(Web page revision data)
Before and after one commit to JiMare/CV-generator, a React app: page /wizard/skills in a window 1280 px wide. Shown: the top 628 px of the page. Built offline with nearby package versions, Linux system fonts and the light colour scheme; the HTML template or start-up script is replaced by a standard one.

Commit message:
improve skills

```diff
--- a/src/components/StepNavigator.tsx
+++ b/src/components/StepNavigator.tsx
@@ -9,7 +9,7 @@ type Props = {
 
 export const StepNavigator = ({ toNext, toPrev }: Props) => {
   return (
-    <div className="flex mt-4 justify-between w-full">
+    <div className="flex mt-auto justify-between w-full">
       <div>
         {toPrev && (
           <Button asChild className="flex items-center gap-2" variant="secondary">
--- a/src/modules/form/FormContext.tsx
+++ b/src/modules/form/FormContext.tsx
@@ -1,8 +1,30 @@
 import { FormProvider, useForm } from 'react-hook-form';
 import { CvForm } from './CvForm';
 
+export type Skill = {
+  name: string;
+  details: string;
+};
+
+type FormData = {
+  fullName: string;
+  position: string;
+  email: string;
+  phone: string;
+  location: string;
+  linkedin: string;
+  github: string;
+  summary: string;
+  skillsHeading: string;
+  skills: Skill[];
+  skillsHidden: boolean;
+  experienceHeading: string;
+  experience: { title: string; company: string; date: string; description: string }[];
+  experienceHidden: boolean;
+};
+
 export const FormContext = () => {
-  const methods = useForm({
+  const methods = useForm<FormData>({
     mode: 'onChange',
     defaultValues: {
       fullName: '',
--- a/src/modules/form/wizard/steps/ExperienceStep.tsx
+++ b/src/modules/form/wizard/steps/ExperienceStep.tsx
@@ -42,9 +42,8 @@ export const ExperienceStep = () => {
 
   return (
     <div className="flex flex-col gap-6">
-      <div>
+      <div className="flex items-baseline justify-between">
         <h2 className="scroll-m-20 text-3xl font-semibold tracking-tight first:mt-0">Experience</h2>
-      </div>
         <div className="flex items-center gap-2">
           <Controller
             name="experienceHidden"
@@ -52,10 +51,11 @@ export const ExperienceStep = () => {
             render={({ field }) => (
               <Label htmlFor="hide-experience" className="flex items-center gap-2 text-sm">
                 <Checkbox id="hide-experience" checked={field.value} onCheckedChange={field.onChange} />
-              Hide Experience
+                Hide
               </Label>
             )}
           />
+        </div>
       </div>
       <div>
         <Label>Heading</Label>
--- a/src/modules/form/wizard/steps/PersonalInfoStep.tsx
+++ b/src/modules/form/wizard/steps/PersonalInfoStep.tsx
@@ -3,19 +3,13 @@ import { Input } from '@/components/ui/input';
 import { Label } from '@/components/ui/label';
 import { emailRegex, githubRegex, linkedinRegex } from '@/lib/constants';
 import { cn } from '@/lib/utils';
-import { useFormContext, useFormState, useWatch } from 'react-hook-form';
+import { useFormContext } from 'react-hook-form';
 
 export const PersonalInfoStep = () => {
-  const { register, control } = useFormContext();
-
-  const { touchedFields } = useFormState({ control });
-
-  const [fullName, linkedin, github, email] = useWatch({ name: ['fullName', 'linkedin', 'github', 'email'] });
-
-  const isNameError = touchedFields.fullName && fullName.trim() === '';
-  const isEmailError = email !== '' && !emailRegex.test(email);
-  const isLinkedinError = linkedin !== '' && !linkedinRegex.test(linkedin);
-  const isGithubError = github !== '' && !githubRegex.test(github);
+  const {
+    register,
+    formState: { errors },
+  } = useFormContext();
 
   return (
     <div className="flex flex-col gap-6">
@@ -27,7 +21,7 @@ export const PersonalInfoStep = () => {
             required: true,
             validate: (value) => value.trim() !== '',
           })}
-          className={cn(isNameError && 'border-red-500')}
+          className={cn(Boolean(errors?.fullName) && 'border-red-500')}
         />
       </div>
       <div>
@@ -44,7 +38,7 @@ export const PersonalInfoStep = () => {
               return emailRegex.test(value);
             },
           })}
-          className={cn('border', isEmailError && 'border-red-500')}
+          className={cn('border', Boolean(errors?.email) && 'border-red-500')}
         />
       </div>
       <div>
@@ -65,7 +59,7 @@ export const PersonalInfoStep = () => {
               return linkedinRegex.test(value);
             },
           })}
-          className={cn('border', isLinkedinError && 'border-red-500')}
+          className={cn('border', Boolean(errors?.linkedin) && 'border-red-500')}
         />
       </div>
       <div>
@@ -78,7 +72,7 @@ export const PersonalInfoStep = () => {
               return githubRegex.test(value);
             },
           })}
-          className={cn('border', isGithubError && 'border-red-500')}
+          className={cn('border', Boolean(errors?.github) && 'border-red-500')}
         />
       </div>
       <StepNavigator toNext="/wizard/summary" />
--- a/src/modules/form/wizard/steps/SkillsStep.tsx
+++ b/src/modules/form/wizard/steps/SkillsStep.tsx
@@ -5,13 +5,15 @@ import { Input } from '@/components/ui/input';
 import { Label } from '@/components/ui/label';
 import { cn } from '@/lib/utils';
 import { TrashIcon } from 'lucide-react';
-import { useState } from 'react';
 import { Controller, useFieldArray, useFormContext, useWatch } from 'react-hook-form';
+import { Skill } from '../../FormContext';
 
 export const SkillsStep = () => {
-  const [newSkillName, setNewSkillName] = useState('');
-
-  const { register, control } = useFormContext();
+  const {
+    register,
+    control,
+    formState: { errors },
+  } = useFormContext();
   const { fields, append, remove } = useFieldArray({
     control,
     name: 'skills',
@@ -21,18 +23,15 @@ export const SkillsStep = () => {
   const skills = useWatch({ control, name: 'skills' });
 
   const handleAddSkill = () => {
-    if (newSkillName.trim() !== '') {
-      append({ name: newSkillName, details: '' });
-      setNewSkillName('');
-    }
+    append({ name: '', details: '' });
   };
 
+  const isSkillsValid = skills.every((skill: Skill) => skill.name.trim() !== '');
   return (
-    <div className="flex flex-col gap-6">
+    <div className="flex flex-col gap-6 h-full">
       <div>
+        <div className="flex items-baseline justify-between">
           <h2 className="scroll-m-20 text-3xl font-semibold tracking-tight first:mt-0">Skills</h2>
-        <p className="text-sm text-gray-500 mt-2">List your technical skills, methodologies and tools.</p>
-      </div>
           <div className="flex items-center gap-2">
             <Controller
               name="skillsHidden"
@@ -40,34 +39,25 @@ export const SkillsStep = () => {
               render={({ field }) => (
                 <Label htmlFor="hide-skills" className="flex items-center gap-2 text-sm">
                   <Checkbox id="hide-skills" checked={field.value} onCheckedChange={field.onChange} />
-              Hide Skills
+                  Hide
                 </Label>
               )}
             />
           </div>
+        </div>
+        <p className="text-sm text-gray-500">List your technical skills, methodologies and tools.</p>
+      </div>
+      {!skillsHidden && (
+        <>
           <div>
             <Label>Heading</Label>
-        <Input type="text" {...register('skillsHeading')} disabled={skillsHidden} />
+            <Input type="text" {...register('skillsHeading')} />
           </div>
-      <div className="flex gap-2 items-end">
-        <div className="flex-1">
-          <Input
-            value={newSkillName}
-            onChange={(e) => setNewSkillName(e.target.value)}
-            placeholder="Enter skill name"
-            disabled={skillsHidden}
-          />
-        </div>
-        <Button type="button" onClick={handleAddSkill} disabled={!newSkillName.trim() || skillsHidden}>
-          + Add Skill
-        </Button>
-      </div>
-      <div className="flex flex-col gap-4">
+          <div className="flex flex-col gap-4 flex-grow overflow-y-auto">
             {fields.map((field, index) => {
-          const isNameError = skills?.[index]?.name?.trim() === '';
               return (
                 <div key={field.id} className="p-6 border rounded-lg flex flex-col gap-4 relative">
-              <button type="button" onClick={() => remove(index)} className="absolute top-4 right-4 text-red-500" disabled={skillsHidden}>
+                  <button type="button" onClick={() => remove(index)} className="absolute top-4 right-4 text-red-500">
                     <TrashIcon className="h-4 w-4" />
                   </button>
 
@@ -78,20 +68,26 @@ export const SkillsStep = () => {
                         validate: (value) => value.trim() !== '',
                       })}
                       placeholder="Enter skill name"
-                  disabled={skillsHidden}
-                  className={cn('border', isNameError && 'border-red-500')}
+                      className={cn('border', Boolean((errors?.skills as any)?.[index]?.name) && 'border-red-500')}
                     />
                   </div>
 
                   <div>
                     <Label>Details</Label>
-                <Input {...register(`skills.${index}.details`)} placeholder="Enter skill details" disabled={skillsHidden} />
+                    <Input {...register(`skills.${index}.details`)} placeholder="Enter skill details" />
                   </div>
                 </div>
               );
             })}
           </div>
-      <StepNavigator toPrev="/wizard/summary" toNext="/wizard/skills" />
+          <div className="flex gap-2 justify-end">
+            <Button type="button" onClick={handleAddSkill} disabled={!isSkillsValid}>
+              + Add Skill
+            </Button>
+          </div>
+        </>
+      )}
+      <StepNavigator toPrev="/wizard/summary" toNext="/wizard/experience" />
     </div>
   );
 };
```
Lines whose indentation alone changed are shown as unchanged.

TASK PROMPT:
The expected answer is each line of the records above that includes the string "summary".

RESPONSE FOR THIS EXERCISE:
+  summary: string;
       <StepNavigator toNext="/wizard/summary" />
-      <StepNavigator toPrev="/wizard/summary" toNext="/wizard/skills" />
+      <StepNavigator toPrev="/wizard/summary" toNext="/wizard/experience" />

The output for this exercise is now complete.